AACR 2021: TNFR2 and PD-1/PD-L1/TNFR2 humanized mice aid exploration of combination strategies to overcome tumor immune escape mechanisms
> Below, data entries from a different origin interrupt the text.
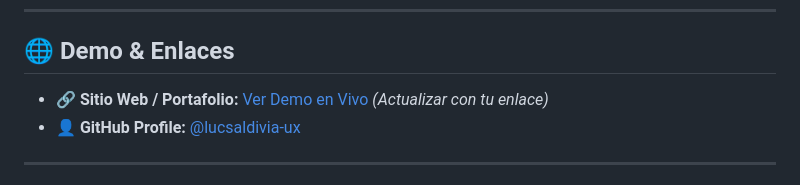
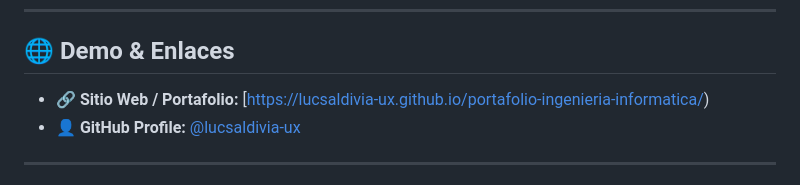
Before and after one commit to lucsaldivia-ux/portafolio-ingenieria-informatica, a Markdown page: README.md, the part around the change. GitHub-like rendering.

```diff
--- a/README.md
+++ b/README.md
@@ -10,7 +10,7 @@ Bienvenido/a a mi portafolio profesional. Aquí reúno mis proyectos más releva
 
 ## 🌐 Demo & Enlaces
 
-- 🔗 **Sitio Web / Portafolio:** [Ver Demo en Vivo](https://portafolio-ingenieria-informatica.vercel.app/) *(Actualizar con tu enlace)*
+- 🔗 **Sitio Web / Portafolio:** [https://lucsaldivia-ux.github.io/portafolio-ingenieria-informatica/)
 - 👤 **GitHub Profile:** [@lucsaldivia-ux](https://github.com/lucsaldivia-ux)
 
 ---
```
Tumor necrosis factor receptor 2 (TNFR2), also known as tumor necrosis factor receptor superfamily member 1B (TNFRSF1B), is a transmembrane protein, which can mediate both pro- and anti-inflammatory activities of T cells. TNFR2 is mainly expressed on the surface of activated effector T cells and regulatory T cells (Tregs) and promotes proliferation and survival of Tregs through nuclear factor kappa B (NF-κB). Blockade of TNF-TNFR2 interaction with monoclonal antibodies can inhibit the activation of Tregs, possibly resulting in inhibition of their function and/or reduction of their numbers. Yet, until recently the potential of TNFR2 as a therapeutic target for cancer therapy has been underappreciated. Discovery of anti-TNFR2 antibodies, developed to inhibit NF-κB driven growth, has revived excitement for the use of TNFR2 as a cancer therapy target and stressed the demand for suitable pre-clinical models to evaluate the safety and efficacy of TNFR2-targeted therapeutics. Biocytogen has previously generated a humanized TNFR2 mouse model for both in vitro function validation of signaling pathways and in vivo efficacy evaluation of TNFR2 antibodies. In this model, the exons 2-6 of mouse Tnfrsf1b gene, which encode the extracellular domain, were replaced by human TNFRSF1B counterparts. In the humanized mouse, human TNFR2 was detectable on Tregs in the spleen and the anti-human TNFR2 antibodies associated well with the splenocytes. In addition, antihuman TNFR2 antibodies bound well to CD3+ T cells and inhibited tumor growth. Furthermore, Biocytogen has also generated PD-1/PD-L1/TNFR2 multi-gene humanized mice, in which blood cell composition, morphology and the levels of ALT, AST and other indicators were similar to the wild-type counterpart. Basal leukocyte subpopulations including T/B/NK cells, DC, granulocytes, and monocytes/macrophages, were similar between humanized and wild-type mice. The in vivo efficacy studies are currently ongoing, and we hope to see an enhanced effect of combination therapy compared to the individual groups, demonstrating that the PD-1/PD-L1/TNFR2 humanized mice have a potential to provide a powerful preclinical model for in vivo evaluation of combination therapies. In conclusion, TNFR2 and PD-1/PD-L1/TNFR2 humanized mice are a useful tool to explore anti-PD-1, anti-PD-L1 and anti-TNFR2 combination therapy strategies with promising activity and low cytotoxicity.